** Opening DATA TO EXAMINE block **
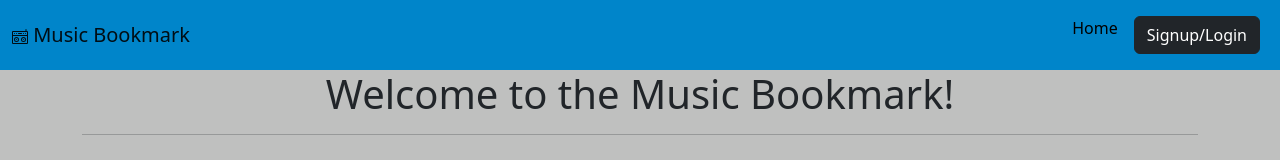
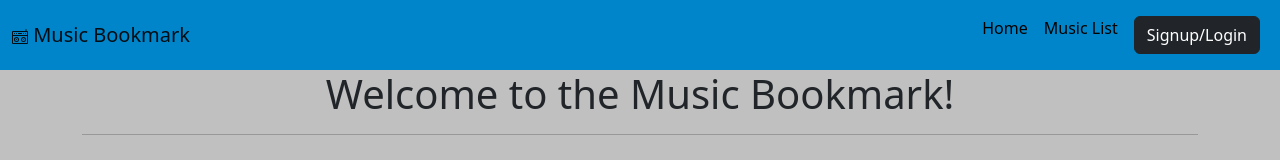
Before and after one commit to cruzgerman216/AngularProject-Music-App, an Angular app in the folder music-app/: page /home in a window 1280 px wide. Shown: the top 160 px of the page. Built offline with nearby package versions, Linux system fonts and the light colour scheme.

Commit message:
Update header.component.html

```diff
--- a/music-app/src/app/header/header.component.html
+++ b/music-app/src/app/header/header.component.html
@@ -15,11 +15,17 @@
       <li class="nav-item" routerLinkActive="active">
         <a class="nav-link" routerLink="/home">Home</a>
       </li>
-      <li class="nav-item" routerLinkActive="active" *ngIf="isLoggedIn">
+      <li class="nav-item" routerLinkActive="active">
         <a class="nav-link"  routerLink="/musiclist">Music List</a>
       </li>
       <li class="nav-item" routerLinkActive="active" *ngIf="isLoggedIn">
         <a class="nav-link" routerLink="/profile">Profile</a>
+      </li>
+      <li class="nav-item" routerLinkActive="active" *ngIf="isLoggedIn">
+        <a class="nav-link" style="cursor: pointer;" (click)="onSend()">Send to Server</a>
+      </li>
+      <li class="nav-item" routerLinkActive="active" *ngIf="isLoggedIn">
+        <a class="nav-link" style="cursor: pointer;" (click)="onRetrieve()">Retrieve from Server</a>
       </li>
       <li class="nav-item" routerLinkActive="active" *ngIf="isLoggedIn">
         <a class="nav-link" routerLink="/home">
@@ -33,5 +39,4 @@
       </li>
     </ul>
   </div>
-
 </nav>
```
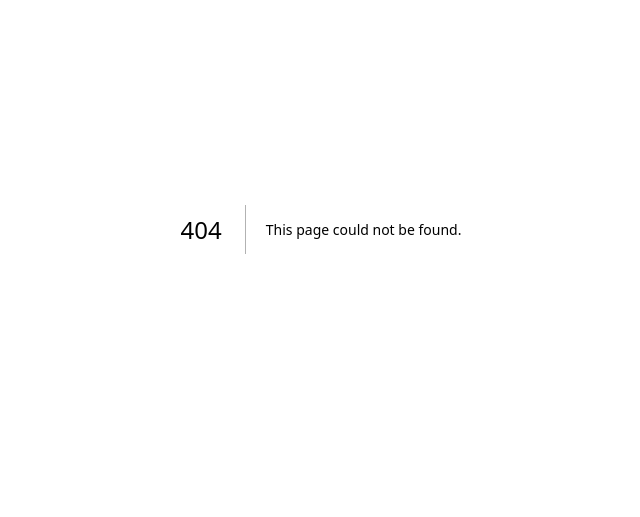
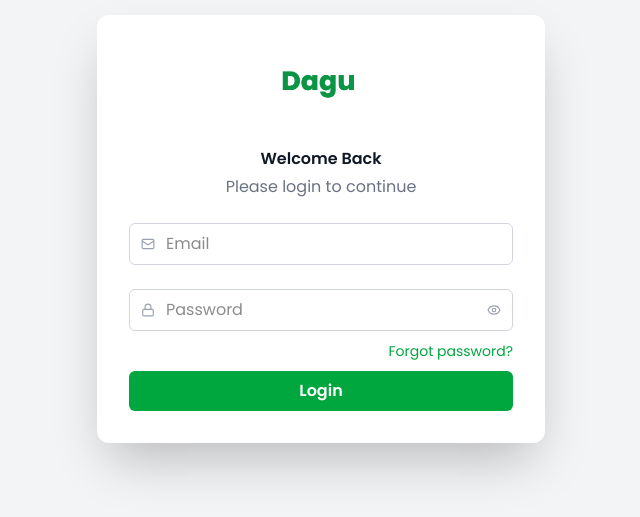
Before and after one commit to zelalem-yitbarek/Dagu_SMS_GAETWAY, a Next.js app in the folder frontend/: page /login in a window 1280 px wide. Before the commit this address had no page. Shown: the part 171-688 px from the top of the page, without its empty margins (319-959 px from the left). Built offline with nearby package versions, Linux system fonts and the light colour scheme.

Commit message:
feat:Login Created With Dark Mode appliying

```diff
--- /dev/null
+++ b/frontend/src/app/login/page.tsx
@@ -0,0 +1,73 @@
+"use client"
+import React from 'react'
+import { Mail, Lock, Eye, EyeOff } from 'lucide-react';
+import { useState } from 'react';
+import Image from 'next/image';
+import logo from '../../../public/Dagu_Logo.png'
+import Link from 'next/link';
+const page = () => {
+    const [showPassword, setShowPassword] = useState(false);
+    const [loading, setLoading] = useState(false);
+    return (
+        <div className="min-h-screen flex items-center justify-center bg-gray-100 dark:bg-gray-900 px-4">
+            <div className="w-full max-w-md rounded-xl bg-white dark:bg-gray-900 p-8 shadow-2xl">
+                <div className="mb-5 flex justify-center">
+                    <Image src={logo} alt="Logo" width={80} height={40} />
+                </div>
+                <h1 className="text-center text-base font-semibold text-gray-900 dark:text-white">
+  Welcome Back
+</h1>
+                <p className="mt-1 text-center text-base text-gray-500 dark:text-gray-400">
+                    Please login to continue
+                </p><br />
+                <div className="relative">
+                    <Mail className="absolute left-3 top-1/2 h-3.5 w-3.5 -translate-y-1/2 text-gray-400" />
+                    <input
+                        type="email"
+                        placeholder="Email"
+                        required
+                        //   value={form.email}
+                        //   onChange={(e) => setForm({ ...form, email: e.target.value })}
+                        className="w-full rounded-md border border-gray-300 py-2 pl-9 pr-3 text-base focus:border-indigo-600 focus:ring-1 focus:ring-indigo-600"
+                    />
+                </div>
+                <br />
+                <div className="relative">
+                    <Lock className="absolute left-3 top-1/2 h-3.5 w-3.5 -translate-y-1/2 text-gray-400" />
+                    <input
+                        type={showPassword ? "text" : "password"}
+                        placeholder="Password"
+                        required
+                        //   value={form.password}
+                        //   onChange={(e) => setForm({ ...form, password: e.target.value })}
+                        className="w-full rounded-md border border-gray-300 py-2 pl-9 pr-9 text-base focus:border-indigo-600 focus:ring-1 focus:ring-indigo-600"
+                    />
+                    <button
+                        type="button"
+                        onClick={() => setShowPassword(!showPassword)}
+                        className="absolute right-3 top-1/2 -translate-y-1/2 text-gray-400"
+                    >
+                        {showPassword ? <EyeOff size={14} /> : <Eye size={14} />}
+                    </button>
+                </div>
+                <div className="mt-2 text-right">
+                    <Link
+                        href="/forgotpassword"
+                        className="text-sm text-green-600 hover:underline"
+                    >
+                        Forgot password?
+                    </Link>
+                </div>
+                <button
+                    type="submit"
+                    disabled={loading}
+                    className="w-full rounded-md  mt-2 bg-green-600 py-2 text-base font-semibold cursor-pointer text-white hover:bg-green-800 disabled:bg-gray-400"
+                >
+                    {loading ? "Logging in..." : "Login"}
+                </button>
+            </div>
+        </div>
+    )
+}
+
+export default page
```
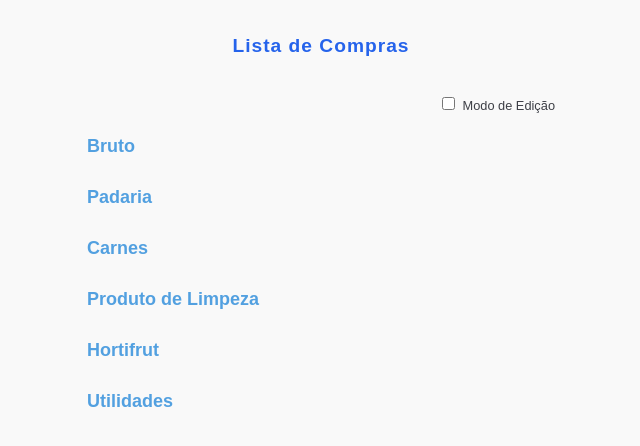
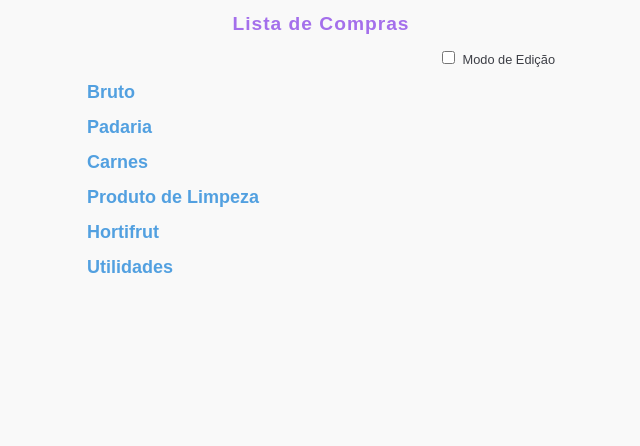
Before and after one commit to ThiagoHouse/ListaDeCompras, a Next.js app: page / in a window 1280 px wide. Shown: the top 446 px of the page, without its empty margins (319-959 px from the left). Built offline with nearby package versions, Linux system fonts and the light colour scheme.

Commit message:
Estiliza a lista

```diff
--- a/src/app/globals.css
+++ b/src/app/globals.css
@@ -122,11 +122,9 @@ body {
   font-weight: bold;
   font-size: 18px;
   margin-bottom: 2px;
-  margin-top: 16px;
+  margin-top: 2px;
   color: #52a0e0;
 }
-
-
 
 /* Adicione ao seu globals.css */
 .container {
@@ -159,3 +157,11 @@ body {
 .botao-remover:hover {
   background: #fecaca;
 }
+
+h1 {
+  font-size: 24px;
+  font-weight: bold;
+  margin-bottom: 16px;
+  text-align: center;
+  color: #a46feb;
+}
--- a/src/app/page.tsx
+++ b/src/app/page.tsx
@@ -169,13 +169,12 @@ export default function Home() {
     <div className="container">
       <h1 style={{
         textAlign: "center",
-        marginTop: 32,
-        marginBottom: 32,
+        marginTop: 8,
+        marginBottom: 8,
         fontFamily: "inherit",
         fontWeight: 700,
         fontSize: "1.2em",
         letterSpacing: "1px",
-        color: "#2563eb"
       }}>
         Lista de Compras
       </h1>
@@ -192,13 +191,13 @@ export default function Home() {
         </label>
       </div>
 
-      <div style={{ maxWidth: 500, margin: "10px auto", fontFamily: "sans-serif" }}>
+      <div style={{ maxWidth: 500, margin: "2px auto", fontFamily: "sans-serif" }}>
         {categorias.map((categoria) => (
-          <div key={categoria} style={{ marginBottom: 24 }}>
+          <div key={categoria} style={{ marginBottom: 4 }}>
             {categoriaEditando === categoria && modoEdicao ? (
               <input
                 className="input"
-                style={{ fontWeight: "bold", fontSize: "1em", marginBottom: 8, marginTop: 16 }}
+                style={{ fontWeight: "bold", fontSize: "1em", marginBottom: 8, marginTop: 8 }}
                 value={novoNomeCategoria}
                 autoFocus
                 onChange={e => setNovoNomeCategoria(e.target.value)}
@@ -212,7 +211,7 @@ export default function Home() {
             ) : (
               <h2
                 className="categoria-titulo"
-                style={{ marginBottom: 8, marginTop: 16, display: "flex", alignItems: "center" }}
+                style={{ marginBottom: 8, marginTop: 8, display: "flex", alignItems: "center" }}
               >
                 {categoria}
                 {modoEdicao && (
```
** Closing DATA TO EXAMINE block **
(WORK ORDER): Leave out the pictures and set down everything else in the entries above exactly.

(ANSWER TO THIS PROBLEM):
Before and after one commit to cruzgerman216/AngularProject-Music-App, an Angular app in the folder music-app/: page /home in a window 1280 px wide. Shown: the top 160 px of the page. Built offline with nearby package versions, Linux system fonts and the light colour scheme.

Commit message:
Update header.component.html

```diff
--- a/music-app/src/app/header/header.component.html
+++ b/music-app/src/app/header/header.component.html
@@ -15,11 +15,17 @@
       <li class="nav-item" routerLinkActive="active">
         <a class="nav-link" routerLink="/home">Home</a>
       </li>
-      <li class="nav-item" routerLinkActive="active" *ngIf="isLoggedIn">
+      <li class="nav-item" routerLinkActive="active">
         <a class="nav-link"  routerLink="/musiclist">Music List</a>
       </li>
       <li class="nav-item" routerLinkActive="active" *ngIf="isLoggedIn">
         <a class="nav-link" routerLink="/profile">Profile</a>
+      </li>
+      <li class="nav-item" routerLinkActive="active" *ngIf="isLoggedIn">
+        <a class="nav-link" style="cursor: pointer;" (click)="onSend()">Send to Server</a>
+      </li>
+      <li class="nav-item" routerLinkActive="active" *ngIf="isLoggedIn">
+        <a class="nav-link" style="cursor: pointer;" (click)="onRetrieve()">Retrieve from Server</a>
       </li>
       <li class="nav-item" routerLinkActive="active" *ngIf="isLoggedIn">
         <a class="nav-link" routerLink="/home">
@@ -33,5 +39,4 @@
       </li>
     </ul>
   </div>
-
 </nav>
```
Before and after one commit to zelalem-yitbarek/Dagu_SMS_GAETWAY, a Next.js app in the folder frontend/: page /login in a window 1280 px wide. Before the commit this address had no page. Shown: the part 171-688 px from the top of the page, without its empty margins (319-959 px from the left). Built offline with nearby package versions, Linux system fonts and the light colour scheme.

Commit message:
feat:Login Created With Dark Mode appliying

```diff
--- /dev/null
+++ b/frontend/src/app/login/page.tsx
@@ -0,0 +1,73 @@
+"use client"
+import React from 'react'
+import { Mail, Lock, Eye, EyeOff } from 'lucide-react';
+import { useState } from 'react';
+import Image from 'next/image';
+import logo from '../../../public/Dagu_Logo.png'
+import Link from 'next/link';
+const page = () => {
+    const [showPassword, setShowPassword] = useState(false);
+    const [loading, setLoading] = useState(false);
+    return (
+        <div className="min-h-screen flex items-center justify-center bg-gray-100 dark:bg-gray-900 px-4">
+            <div className="w-full max-w-md rounded-xl bg-white dark:bg-gray-900 p-8 shadow-2xl">
+                <div className="mb-5 flex justify-center">
+                    <Image src={logo} alt="Logo" width={80} height={40} />
+                </div>
+                <h1 className="text-center text-base font-semibold text-gray-900 dark:text-white">
+  Welcome Back
+</h1>
+                <p className="mt-1 text-center text-base text-gray-500 dark:text-gray-400">
+                    Please login to continue
+                </p><br />
+                <div className="relative">
+                    <Mail className="absolute left-3 top-1/2 h-3.5 w-3.5 -translate-y-1/2 text-gray-400" />
+                    <input
+                        type="email"
+                        placeholder="Email"
+                        required
+                        //   value={form.email}
+                        //   onChange={(e) => setForm({ ...form, email: e.target.value })}
+                        className="w-full rounded-md border border-gray-300 py-2 pl-9 pr-3 text-base focus:border-indigo-600 focus:ring-1 focus:ring-indigo-600"
+                    />
+                </div>
+                <br />
+                <div className="relative">
+                    <Lock className="absolute left-3 top-1/2 h-3.5 w-3.5 -translate-y-1/2 text-gray-400" />
+                    <input
+                        type={showPassword ? "text" : "password"}
+                        placeholder="Password"
+                        required
+                        //   value={form.password}
+                        //   onChange={(e) => setForm({ ...form, password: e.target.value })}
+                        className="w-full rounded-md border border-gray-300 py-2 pl-9 pr-9 text-base focus:border-indigo-600 focus:ring-1 focus:ring-indigo-600"
+                    />
+                    <button
+                        type="button"
+                        onClick={() => setShowPassword(!showPassword)}
+                        className="absolute right-3 top-1/2 -translate-y-1/2 text-gray-400"
+                    >
+                        {showPassword ? <EyeOff size={14} /> : <Eye size={14} />}
+                    </button>
+                </div>
+                <div className="mt-2 text-right">
+                    <Link
+                        href="/forgotpassword"
+                        className="text-sm text-green-600 hover:underline"
+                    >
+                        Forgot password?
+                    </Link>
+                </div>
+                <button
+                    type="submit"
+                    disabled={loading}
+                    className="w-full rounded-md  mt-2 bg-green-600 py-2 text-base font-semibold cursor-pointer text-white hover:bg-green-800 disabled:bg-gray-400"
+                >
+                    {loading ? "Logging in..." : "Login"}
+                </button>
+            </div>
+        </div>
+    )
+}
+
+export default page
```
Before and after one commit to ThiagoHouse/ListaDeCompras, a Next.js app: page / in a window 1280 px wide. Shown: the top 446 px of the page, without its empty margins (319-959 px from the left). Built offline with nearby package versions, Linux system fonts and the light colour scheme.

Commit message:
Estiliza a lista

```diff
--- a/src/app/globals.css
+++ b/src/app/globals.css
@@ -122,11 +122,9 @@ body {
   font-weight: bold;
   font-size: 18px;
   margin-bottom: 2px;
-  margin-top: 16px;
+  margin-top: 2px;
   color: #52a0e0;
 }
-
-
 
 /* Adicione ao seu globals.css */
 .container {
@@ -159,3 +157,11 @@ body {
 .botao-remover:hover {
   background: #fecaca;
 }
+
+h1 {
+  font-size: 24px;
+  font-weight: bold;
+  margin-bottom: 16px;
+  text-align: center;
+  color: #a46feb;
+}
--- a/src/app/page.tsx
+++ b/src/app/page.tsx
@@ -169,13 +169,12 @@ export default function Home() {
     <div className="container">
       <h1 style={{
         textAlign: "center",
-        marginTop: 32,
-        marginBottom: 32,
+        marginTop: 8,
+        marginBottom: 8,
         fontFamily: "inherit",
         fontWeight: 700,
         fontSize: "1.2em",
         letterSpacing: "1px",
-        color: "#2563eb"
       }}>
         Lista de Compras
       </h1>
@@ -192,13 +191,13 @@ export default function Home() {
         </label>
       </div>
 
-      <div style={{ maxWidth: 500, margin: "10px auto", fontFamily: "sans-serif" }}>
+      <div style={{ maxWidth: 500, margin: "2px auto", fontFamily: "sans-serif" }}>
         {categorias.map((categoria) => (
-          <div key={categoria} style={{ marginBottom: 24 }}>
+          <div key={categoria} style={{ marginBottom: 4 }}>
             {categoriaEditando === categoria && modoEdicao ? (
               <input
                 className="input"
-                style={{ fontWeight: "bold", fontSize: "1em", marginBottom: 8, marginTop: 16 }}
+                style={{ fontWeight: "bold", fontSize: "1em", marginBottom: 8, marginTop: 8 }}
                 value={novoNomeCategoria}
                 autoFocus
                 onChange={e => setNovoNomeCategoria(e.target.value)}
@@ -212,7 +211,7 @@ export default function Home() {
             ) : (
               <h2
                 className="categoria-titulo"
-                style={{ marginBottom: 8, marginTop: 16, display: "flex", alignItems: "center" }}
+                style={{ marginBottom: 8, marginTop: 8, display: "flex", alignItems: "center" }}
               >
                 {categoria}
                 {modoEdicao && (
```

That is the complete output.